### TASK
The required answer is the count of lines in the records that contain "sans", with no other text.

### INFORMATION
=-=-=-=-=
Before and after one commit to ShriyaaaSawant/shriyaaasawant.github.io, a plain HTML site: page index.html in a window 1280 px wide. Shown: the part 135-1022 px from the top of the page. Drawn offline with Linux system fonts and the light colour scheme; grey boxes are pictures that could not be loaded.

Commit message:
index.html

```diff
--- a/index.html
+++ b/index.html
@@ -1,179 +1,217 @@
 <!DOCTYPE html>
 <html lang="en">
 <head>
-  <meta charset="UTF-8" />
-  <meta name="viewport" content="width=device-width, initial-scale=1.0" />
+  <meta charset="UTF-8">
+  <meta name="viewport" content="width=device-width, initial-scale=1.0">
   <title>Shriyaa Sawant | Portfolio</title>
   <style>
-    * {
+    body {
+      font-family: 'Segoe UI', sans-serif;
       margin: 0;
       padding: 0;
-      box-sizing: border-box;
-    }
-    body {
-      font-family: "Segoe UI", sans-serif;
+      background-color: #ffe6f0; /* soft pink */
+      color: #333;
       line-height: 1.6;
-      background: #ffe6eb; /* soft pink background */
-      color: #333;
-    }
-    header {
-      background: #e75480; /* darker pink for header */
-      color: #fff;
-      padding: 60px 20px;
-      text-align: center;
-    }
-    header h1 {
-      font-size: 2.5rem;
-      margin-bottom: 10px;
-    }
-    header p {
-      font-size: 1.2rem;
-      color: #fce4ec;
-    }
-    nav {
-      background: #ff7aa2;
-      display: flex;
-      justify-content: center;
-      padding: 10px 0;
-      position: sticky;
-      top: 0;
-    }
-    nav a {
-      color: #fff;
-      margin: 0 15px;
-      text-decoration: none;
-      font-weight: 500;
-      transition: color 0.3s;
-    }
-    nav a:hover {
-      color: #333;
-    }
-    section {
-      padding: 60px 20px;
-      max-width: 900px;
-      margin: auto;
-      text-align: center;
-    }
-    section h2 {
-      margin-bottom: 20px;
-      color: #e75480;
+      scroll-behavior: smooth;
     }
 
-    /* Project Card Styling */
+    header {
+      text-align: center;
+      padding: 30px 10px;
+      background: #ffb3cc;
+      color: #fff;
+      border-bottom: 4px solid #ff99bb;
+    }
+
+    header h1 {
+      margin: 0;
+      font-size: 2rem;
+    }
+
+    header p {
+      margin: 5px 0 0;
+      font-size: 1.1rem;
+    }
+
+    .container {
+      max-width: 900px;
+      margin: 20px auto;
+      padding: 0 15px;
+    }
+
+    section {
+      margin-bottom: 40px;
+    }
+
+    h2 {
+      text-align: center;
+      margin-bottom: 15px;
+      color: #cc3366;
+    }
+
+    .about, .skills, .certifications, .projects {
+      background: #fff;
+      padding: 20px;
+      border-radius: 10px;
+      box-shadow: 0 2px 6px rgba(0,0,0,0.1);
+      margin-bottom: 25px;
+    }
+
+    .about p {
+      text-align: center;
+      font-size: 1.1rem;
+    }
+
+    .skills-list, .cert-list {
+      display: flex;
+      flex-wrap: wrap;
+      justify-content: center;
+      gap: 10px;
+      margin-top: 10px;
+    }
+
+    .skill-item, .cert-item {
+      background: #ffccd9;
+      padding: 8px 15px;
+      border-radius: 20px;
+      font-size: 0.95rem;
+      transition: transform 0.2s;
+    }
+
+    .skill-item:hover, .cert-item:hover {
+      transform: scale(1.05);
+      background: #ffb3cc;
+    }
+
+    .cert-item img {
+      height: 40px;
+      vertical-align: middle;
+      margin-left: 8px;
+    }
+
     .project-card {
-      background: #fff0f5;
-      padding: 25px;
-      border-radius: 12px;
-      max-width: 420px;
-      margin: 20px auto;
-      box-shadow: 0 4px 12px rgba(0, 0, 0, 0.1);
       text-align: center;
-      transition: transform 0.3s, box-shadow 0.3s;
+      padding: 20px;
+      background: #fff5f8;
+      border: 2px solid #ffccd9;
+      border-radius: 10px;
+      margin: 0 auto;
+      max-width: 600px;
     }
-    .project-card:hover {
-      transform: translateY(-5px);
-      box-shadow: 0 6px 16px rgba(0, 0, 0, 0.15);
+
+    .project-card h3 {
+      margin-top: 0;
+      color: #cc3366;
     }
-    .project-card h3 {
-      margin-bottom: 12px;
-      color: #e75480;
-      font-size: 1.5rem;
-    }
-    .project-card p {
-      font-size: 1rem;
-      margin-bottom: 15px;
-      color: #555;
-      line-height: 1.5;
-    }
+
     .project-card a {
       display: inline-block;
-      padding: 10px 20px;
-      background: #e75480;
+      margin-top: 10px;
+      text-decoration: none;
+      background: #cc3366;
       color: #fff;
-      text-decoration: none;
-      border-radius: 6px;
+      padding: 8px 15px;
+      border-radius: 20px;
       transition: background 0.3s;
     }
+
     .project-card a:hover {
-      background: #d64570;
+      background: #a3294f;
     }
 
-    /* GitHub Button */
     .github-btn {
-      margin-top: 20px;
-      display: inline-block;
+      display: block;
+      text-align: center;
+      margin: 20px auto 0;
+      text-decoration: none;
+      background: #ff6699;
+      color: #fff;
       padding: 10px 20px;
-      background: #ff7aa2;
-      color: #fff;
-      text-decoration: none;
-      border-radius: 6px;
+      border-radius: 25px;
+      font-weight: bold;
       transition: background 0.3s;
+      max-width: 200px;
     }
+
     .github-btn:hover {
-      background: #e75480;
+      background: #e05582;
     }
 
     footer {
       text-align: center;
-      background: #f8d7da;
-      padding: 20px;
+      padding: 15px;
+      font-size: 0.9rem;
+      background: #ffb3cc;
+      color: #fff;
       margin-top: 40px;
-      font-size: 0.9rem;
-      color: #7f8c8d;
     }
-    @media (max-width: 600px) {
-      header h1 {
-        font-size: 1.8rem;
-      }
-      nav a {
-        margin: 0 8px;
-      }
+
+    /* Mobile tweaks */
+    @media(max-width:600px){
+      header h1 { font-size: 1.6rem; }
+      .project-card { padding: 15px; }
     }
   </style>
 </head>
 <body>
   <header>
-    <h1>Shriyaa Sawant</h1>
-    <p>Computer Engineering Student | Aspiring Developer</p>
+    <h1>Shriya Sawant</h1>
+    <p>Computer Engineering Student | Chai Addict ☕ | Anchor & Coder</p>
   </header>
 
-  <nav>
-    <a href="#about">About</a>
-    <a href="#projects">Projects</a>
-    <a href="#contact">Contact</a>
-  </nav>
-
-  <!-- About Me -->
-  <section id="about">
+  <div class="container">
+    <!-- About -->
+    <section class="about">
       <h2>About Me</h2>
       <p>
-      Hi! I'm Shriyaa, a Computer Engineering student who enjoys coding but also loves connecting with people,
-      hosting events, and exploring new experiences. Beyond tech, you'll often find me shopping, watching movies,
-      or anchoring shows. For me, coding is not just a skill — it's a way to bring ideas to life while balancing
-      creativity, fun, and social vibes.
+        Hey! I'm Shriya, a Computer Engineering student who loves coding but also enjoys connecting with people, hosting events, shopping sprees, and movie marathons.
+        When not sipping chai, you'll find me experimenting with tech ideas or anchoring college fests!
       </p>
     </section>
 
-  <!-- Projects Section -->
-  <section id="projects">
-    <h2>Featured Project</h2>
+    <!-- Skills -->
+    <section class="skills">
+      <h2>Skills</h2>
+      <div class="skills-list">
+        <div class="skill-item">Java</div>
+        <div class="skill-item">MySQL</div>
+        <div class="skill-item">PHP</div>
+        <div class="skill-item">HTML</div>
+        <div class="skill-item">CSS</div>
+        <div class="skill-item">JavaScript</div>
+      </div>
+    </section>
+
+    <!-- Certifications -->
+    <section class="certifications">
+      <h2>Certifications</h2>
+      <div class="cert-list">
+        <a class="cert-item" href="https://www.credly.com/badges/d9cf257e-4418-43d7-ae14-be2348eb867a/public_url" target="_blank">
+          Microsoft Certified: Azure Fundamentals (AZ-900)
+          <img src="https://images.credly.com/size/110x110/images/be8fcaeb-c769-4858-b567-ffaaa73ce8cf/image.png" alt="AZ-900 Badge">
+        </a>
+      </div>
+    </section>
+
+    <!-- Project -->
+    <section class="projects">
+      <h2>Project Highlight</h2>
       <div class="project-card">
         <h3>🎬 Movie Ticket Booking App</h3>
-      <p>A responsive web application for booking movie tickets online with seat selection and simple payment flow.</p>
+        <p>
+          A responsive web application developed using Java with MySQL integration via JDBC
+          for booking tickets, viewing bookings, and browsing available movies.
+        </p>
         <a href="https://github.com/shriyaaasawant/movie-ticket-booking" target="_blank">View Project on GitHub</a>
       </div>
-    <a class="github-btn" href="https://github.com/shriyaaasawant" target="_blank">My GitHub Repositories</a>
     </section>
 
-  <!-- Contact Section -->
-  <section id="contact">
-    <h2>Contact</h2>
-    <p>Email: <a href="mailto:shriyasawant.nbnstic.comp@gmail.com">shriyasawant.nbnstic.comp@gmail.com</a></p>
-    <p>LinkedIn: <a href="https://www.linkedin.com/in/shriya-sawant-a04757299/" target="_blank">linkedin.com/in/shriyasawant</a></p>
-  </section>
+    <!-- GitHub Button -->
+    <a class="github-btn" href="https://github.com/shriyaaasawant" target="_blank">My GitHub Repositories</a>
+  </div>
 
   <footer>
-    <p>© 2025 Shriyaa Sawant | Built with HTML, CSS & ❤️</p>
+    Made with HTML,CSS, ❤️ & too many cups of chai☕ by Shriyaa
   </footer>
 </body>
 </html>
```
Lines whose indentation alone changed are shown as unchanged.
=-=-=-=-=
### EXERCISE RESULT
2